WHAT SHOULD WE UNDERSTAND?
According to the law, an ex-president of the Republic of Mauritius, drawing the ex-presidential pension, is not allowed to take any remunerative employment. “A retiring President or Vice-President in receipt of a pension under subsection (1) shall not undertake any remunerative employment during the remainder of his life.”
But after the 2014 general elections, the ex-president SAJ did just that. He was appointed Prime Minister. Was not this an illegal action? Those supporting him argued that he was chosen by the people of Mauritius and could not be considered as an employee. Moreover, he had no employer and was not receiving an emolument but an allowance. That is only ONE way of looking at the situation. Is there another way? Yes, there is!
1. SAJ was recruited by the electorate. Are ‘people’ and ‘electorate’ synonyms? ‘People’ is polysemic and so means many different things; ‘electorate’ has a clearer and more specific meaning. The electorate which chose him is only a ‘recruiting agent’ and not his employer. SAJ is employed by the state which also employs MLA’s, ministers etc. An analogy: the PSC recruits civil servants but does not employ them. The state is their employer.

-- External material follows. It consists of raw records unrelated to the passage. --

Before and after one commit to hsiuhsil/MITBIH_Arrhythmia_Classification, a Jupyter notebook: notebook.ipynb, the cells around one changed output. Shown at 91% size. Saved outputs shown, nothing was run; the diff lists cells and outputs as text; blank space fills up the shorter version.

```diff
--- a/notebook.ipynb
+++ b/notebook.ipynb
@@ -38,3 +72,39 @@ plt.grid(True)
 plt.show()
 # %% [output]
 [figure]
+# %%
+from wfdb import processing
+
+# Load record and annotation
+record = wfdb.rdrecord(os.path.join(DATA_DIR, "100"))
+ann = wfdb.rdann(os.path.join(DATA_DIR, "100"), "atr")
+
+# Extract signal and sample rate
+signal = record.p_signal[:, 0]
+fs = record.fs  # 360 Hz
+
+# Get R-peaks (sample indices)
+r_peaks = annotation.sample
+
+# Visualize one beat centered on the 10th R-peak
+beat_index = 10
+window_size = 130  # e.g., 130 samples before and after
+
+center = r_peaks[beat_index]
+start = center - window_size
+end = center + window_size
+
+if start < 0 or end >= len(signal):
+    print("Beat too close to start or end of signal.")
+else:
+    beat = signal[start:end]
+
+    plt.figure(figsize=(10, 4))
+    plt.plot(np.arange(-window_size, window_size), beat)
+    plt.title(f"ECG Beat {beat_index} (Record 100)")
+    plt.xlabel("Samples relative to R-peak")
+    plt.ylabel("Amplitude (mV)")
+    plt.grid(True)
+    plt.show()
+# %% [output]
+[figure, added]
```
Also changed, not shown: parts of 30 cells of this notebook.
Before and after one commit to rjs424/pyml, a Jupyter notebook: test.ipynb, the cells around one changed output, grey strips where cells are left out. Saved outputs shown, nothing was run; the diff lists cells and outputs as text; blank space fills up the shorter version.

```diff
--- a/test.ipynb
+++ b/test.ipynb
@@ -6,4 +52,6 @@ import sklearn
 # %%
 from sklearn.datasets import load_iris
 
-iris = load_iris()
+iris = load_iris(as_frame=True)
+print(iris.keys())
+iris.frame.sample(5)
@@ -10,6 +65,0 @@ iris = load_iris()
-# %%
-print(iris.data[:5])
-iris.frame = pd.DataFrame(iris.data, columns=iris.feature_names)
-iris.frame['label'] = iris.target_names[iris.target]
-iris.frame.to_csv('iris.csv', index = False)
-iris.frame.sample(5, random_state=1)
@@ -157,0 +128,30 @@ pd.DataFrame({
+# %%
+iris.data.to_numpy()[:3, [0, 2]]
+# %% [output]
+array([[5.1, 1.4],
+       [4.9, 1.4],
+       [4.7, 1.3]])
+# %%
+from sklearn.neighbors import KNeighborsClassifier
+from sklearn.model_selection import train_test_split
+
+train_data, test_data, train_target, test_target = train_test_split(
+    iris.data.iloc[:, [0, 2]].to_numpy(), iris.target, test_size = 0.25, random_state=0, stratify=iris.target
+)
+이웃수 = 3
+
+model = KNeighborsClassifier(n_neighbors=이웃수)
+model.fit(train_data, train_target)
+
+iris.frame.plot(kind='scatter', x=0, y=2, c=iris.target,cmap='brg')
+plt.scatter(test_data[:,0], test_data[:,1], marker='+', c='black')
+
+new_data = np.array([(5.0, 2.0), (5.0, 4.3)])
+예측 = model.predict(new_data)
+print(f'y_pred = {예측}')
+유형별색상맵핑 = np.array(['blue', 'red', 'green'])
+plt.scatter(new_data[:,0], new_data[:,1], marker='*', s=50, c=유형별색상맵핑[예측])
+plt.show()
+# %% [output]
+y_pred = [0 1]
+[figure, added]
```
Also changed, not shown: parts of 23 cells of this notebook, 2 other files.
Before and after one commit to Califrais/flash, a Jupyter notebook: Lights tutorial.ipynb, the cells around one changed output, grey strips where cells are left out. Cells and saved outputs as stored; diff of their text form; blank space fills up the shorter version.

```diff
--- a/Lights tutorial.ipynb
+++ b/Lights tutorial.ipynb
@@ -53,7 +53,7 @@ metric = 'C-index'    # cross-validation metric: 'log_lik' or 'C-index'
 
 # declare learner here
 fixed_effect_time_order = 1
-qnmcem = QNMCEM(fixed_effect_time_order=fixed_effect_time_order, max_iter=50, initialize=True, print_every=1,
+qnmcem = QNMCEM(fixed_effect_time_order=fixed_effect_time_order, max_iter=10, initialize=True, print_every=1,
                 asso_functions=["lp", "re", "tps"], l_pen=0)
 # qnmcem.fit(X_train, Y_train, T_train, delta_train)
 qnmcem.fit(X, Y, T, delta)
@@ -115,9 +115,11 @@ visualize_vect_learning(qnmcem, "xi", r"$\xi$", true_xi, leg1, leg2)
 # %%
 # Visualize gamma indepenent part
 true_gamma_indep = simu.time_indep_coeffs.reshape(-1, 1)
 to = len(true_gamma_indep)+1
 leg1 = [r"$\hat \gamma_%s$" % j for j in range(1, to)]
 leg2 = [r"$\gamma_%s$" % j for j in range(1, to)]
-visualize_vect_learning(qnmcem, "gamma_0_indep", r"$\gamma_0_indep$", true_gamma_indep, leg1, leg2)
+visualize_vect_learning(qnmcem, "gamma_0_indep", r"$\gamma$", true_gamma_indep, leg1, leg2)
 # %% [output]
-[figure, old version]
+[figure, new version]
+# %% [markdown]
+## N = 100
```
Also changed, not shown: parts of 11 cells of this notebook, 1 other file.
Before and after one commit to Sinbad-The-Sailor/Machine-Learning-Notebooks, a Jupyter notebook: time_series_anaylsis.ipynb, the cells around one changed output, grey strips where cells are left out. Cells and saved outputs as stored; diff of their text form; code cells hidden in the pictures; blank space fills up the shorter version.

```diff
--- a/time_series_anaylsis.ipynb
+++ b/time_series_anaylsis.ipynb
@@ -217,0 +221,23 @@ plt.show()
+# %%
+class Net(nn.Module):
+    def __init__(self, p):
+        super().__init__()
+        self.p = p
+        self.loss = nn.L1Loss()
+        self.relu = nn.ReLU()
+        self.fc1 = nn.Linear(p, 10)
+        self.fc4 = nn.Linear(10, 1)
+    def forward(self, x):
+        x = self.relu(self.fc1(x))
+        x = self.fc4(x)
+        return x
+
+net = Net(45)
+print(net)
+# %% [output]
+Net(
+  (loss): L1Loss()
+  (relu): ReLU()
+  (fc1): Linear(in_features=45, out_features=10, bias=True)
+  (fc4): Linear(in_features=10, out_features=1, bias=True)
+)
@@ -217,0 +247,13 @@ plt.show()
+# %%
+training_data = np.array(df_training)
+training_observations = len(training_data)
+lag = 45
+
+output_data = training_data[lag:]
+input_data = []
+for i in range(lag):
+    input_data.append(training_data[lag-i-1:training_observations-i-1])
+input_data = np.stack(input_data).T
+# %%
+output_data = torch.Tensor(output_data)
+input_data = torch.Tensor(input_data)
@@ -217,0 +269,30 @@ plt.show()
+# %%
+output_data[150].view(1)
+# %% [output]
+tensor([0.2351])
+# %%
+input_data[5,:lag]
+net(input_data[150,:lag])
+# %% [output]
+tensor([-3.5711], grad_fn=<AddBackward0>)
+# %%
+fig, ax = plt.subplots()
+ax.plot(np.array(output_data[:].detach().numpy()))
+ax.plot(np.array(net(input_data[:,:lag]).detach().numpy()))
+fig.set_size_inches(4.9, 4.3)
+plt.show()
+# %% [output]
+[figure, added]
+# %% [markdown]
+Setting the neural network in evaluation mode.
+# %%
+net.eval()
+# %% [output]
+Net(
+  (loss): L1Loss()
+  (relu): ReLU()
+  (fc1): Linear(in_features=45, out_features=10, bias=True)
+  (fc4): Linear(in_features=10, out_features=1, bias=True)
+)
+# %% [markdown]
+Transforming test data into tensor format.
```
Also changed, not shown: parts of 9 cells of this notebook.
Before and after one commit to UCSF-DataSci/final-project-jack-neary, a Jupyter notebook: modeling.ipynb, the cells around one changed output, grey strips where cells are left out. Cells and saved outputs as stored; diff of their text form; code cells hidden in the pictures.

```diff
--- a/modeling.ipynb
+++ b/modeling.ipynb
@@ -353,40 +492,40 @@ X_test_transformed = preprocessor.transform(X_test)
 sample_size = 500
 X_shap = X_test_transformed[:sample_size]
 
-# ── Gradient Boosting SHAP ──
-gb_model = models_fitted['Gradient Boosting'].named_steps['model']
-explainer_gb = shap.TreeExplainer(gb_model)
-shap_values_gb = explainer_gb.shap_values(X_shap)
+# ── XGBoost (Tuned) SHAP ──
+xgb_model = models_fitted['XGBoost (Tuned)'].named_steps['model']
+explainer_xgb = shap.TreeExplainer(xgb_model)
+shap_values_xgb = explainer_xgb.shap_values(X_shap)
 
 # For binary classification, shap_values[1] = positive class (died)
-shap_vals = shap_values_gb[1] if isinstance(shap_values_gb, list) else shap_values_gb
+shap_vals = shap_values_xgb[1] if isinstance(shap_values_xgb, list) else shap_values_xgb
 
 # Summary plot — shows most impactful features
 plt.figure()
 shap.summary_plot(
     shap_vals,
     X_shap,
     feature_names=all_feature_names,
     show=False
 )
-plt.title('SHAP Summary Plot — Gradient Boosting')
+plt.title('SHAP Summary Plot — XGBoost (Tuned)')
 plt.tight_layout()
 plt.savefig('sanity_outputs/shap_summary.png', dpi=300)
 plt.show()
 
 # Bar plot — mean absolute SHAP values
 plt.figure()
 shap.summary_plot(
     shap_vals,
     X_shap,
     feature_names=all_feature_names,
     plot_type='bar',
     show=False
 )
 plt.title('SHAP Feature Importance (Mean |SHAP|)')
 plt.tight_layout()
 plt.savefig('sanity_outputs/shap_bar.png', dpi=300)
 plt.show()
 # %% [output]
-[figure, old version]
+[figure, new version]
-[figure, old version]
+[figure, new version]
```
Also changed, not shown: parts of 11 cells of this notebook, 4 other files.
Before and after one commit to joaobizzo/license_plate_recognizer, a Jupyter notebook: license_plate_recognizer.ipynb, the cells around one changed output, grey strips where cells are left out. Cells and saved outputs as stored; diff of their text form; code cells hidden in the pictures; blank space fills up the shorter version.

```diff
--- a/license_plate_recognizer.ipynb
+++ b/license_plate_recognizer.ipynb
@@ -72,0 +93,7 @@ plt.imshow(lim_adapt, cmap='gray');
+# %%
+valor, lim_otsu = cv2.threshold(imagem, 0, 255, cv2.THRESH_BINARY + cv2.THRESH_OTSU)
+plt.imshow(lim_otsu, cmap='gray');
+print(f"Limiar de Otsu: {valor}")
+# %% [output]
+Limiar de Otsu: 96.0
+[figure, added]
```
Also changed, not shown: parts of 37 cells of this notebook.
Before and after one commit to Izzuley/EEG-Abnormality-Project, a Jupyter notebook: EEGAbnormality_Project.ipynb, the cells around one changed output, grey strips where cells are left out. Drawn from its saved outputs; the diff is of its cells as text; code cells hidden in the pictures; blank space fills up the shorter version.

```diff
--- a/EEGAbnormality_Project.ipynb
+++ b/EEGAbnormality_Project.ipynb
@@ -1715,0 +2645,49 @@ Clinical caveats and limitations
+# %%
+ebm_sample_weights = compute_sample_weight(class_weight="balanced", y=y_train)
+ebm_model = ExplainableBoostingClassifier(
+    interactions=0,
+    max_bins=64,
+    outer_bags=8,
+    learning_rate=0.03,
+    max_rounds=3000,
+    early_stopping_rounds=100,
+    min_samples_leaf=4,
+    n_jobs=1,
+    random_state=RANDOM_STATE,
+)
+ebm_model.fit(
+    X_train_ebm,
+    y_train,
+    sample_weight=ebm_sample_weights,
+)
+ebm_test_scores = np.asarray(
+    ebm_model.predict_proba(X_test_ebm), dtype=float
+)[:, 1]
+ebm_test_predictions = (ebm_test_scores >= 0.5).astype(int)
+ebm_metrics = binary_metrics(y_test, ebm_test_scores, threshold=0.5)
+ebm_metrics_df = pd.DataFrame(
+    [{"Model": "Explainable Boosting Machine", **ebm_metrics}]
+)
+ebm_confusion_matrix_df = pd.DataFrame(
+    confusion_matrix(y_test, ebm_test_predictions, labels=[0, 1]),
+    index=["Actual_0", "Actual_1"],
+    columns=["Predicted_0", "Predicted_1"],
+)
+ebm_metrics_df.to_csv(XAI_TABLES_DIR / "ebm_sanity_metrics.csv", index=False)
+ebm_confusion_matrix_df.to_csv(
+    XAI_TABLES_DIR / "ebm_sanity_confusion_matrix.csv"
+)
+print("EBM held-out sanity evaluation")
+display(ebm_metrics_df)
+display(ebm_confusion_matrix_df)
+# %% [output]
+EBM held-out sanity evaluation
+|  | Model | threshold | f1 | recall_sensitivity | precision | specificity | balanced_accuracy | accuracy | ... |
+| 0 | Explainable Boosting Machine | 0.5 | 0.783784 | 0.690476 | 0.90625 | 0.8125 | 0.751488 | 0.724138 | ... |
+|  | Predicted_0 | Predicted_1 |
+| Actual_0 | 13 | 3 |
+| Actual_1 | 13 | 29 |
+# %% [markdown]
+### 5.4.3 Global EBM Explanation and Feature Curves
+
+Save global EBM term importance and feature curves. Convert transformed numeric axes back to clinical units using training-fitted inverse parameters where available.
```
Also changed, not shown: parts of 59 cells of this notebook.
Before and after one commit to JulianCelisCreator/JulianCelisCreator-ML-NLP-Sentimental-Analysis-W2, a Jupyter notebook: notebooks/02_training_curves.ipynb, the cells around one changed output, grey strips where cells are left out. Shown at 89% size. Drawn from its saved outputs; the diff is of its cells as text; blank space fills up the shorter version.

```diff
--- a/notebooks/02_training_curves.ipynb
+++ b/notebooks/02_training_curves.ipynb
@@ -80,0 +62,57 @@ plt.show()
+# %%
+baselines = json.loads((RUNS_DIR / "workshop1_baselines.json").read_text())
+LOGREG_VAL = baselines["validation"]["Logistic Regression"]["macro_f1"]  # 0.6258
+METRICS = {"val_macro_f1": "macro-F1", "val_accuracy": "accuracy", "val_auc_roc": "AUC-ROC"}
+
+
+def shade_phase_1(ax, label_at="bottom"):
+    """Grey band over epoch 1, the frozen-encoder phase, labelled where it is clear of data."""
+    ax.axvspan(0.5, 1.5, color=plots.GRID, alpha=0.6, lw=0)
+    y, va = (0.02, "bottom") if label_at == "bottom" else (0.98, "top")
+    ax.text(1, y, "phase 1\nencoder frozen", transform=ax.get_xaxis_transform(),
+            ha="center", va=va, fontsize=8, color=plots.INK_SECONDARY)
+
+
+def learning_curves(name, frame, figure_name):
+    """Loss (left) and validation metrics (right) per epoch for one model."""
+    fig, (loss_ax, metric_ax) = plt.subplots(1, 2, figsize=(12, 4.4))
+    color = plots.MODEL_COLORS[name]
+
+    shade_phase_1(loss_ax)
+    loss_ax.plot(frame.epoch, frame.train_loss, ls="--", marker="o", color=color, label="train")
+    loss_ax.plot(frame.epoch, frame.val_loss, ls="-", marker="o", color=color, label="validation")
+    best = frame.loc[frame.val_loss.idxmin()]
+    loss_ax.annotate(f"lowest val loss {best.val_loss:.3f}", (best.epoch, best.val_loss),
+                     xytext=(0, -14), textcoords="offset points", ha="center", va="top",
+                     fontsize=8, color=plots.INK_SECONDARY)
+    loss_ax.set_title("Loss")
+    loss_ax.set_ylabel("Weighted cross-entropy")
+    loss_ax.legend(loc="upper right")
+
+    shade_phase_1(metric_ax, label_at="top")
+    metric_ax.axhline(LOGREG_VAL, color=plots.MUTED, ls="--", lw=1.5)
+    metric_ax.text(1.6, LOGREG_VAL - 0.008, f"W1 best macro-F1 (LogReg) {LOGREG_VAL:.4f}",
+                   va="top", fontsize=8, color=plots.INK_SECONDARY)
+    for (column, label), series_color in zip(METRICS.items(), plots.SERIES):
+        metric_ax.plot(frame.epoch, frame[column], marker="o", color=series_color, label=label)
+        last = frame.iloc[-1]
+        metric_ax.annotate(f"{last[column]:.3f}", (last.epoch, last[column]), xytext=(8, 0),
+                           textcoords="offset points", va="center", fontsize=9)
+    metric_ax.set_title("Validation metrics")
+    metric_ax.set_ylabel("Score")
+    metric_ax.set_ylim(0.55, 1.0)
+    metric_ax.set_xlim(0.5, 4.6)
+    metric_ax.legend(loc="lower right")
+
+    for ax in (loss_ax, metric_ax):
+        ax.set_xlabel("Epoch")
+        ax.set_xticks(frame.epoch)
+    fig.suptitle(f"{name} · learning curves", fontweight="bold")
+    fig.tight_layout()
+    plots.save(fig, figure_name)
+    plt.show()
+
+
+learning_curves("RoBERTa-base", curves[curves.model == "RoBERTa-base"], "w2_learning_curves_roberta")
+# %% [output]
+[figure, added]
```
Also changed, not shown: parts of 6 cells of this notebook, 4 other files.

2. A financial allowance is an honorarium and so is a form of emolument which is taxable.
It seems that the illegal nomination of SAJ as PM has made his government illegal and consequently all decisions of that government under SAJ’s primeministership were illegal and so null and void. His present function as minister is also illegal.
What has caused this confusion? It is the inability of political leaders and some lawyers to distinguish between the state and government. The government is a manager on a five-year contract to run the affairs of the state, the real employer of the government. The state remains while governments come and go. Elections change governments; only a revolution changes the state.